BEGIN INPUT

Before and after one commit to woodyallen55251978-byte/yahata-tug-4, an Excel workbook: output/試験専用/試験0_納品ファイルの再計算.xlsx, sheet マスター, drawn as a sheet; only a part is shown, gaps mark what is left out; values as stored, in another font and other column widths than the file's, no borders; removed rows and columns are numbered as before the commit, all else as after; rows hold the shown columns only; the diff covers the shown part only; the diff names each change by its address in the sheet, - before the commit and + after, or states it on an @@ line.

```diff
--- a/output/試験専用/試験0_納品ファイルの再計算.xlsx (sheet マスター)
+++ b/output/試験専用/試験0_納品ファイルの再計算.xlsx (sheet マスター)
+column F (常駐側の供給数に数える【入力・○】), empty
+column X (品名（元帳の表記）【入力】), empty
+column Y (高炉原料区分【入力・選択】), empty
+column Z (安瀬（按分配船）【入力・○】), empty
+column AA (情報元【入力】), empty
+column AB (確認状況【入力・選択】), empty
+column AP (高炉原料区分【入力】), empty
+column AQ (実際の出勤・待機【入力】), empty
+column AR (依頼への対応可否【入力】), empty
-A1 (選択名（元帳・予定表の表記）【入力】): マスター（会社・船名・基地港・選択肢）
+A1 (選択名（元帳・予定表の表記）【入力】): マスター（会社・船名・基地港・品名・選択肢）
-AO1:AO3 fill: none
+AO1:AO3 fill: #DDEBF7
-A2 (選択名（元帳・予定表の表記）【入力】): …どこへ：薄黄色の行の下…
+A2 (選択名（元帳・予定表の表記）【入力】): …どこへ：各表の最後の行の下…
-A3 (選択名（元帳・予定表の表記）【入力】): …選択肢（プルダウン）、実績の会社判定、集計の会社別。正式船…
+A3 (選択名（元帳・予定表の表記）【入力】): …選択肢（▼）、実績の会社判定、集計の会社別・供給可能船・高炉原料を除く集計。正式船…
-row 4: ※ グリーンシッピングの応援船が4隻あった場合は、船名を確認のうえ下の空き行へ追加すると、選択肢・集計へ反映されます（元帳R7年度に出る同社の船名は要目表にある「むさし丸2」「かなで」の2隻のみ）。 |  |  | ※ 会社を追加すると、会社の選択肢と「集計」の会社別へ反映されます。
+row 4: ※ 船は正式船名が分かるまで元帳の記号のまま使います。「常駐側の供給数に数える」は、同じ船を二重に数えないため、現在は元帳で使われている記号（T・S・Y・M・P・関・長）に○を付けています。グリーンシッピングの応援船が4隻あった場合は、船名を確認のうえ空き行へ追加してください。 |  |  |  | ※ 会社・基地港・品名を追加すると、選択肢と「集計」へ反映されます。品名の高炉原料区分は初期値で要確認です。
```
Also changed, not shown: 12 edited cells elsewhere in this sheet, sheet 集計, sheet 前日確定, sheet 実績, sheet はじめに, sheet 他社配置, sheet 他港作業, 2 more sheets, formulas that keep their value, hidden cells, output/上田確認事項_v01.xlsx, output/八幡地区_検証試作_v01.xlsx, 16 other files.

END INPUT

Down to the last line, copy the entries above exactly.

*ANSWER BOX*.
Before and after one commit to woodyallen55251978-byte/yahata-tug-4, an Excel workbook: output/試験専用/試験0_納品ファイルの再計算.xlsx, sheet マスター, drawn as a sheet; only a part is shown, gaps mark what is left out; values as stored, in another font and other column widths than the file's, no borders; removed rows and columns are numbered as before the commit, all else as after; rows hold the shown columns only; the diff covers the shown part only; the diff names each change by its address in the sheet, - before the commit and + after, or states it on an @@ line.

```diff
--- a/output/試験専用/試験0_納品ファイルの再計算.xlsx (sheet マスター)
+++ b/output/試験専用/試験0_納品ファイルの再計算.xlsx (sheet マスター)
+column F (常駐側の供給数に数える【入力・○】), empty
+column X (品名（元帳の表記）【入力】), empty
+column Y (高炉原料区分【入力・選択】), empty
+column Z (安瀬（按分配船）【入力・○】), empty
+column AA (情報元【入力】), empty
+column AB (確認状況【入力・選択】), empty
+column AP (高炉原料区分【入力】), empty
+column AQ (実際の出勤・待機【入力】), empty
+column AR (依頼への対応可否【入力】), empty
-A1 (選択名（元帳・予定表の表記）【入力】): マスター（会社・船名・基地港・選択肢）
+A1 (選択名（元帳・予定表の表記）【入力】): マスター（会社・船名・基地港・品名・選択肢）
-AO1:AO3 fill: none
+AO1:AO3 fill: #DDEBF7
-A2 (選択名（元帳・予定表の表記）【入力】): …どこへ：薄黄色の行の下…
+A2 (選択名（元帳・予定表の表記）【入力】): …どこへ：各表の最後の行の下…
-A3 (選択名（元帳・予定表の表記）【入力】): …選択肢（プルダウン）、実績の会社判定、集計の会社別。正式船…
+A3 (選択名（元帳・予定表の表記）【入力】): …選択肢（▼）、実績の会社判定、集計の会社別・供給可能船・高炉原料を除く集計。正式船…
-row 4: ※ グリーンシッピングの応援船が4隻あった場合は、船名を確認のうえ下の空き行へ追加すると、選択肢・集計へ反映されます（元帳R7年度に出る同社の船名は要目表にある「むさし丸2」「かなで」の2隻のみ）。 |  |  | ※ 会社を追加すると、会社の選択肢と「集計」の会社別へ反映されます。
+row 4: ※ 船は正式船名が分かるまで元帳の記号のまま使います。「常駐側の供給数に数える」は、同じ船を二重に数えないため、現在は元帳で使われている記号（T・S・Y・M・P・関・長）に○を付けています。グリーンシッピングの応援船が4隻あった場合は、船名を確認のうえ空き行へ追加してください。 |  |  |  | ※ 会社・基地港・品名を追加すると、選択肢と「集計」へ反映されます。品名の高炉原料区分は初期値で要確認です。
```
Also changed, not shown: 12 edited cells elsewhere in this sheet, sheet 集計, sheet 前日確定, sheet 実績, sheet はじめに, sheet 他社配置, sheet 他港作業, 2 more sheets, formulas that keep their value, hidden cells, output/上田確認事項_v01.xlsx, output/八幡地区_検証試作_v01.xlsx, 16 other files.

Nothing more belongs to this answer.